2011 - Select Audio-Visual Distribution Company Pty Ltd
Director: Julian Napier
Starring: Christine Rice, Bryan Hymel, Aris Argiris, Maija Kovalevska, Dawid Kimberg, Nicolas Courjal, Elena Xanthoudakis and Paula Murrihy

Movie: Picture: Sound: Extras:

I must say that I'm astonished from time to time about the very strange decisions made by media producers.

Imagine that you're preparing a new Blu-ray version of Bizet's wonderful, and wonderfully popular, opera Carmen. You've got a strong cast, a beautiful venue (the Royal Opera House, aka Covent Garden) and its fine orchestra and chorus.

Now would you present it? It would depend largely on who you are.

If you're RealD, which holds the copyright for this disc and so must be thought of as the main decision maker, then presentation would be all about 3D.

Of course, Blu-ray 3D is by far the best format -- the only effective one, really -- for 3D presentation at home. Amongst its many wonderful qualities is its full support for backwards compatibility. The 3D is stored as a standard 2D file with the content for one of your eyes, with additional files providing the content for the other eye stored in such a way that they are ignored by 2D players. In other words, you pop most Blu-ray 3D discs into a 2D system and you can watch them, except without any 3D.

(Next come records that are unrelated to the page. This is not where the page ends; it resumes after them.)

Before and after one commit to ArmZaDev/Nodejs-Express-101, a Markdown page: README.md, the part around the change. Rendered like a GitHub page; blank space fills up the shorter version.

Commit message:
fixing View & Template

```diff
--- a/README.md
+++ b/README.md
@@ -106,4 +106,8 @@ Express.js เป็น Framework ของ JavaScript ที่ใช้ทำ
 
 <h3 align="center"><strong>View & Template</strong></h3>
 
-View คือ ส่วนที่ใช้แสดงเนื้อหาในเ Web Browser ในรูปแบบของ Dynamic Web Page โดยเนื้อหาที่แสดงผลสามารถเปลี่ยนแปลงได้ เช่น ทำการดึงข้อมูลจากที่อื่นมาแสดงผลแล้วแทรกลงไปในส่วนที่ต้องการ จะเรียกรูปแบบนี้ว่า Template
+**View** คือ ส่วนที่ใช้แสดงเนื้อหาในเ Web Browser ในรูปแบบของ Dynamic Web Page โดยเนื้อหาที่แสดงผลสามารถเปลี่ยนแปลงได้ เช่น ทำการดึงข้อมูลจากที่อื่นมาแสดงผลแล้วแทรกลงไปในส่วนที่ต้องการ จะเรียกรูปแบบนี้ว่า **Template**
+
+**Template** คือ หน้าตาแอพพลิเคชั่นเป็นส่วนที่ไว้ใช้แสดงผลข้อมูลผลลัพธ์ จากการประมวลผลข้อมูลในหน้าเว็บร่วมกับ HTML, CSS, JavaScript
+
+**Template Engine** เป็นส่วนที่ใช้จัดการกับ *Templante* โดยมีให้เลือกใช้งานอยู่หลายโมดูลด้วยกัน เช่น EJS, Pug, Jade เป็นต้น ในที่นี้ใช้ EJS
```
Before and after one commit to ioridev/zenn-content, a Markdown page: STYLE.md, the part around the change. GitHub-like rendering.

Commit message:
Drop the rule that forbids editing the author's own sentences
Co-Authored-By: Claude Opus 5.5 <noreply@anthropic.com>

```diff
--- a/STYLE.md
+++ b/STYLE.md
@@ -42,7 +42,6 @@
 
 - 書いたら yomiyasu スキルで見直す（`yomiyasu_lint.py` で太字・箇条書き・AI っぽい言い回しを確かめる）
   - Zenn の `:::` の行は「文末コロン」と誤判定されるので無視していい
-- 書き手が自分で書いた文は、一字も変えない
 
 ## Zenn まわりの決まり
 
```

There are exceptions, which seem to be where the originating company has optimised the 2D version differently to the 3D version. In those cases the disc examines the player and system and announces it will not play in a 2D system, instructing you to insert the other disc.

But this one is 3D only, and comes with no 2D disc. You cannot play it in a 2D system. You cannot even buy a 2D version.

As I said, it was produced by a company whose main interest is in 3D. Think of it somewhat like a promotional tool for 3D. Why else would you prohibit its use on 90% of systems out there?

That may also explain the sound.

Well, not the sound so much, because it sounded luscious and rich, with lots of depth and ambience. The recording was top notch.

But it is presented in Dolby Digital 5.1 only (albeit at the highest possible bitrate of 640kbps). Note: there is no lossless audio. There is no stereo audio.

As to the video, the staging is attractive and several 3D cameras were used, including one on-stage for close work. It is very effective and, to me, actually enhanced my sense of engagement. But the high contrasts and heavy use of red will challenge the crosstalk rejection on many 3D display systems. This disc demands the best of 3D displays.

Running time: 155 minutes
Picture: 1.78:1, 1080p24, MPEG4 AVC/MVC @ 19.62/9.84Mbps
Sound: English: Dolby Digital 3/2.1 @ 640kbps
Subtitles: English, French, French, German, Italian, Japanese, Portuguese, Spanish
Extras: 3 Featurettes (1080p24 - 8 mins)
Restrictions: Rated 'Exempt' (Australian rating); Region Free

The following video bitrate graphs were generated by BDInfo 0.5.8. This is for the main video stream:

And this is for the MVC 3D stream:

© 2002-2012, Stephen Dawson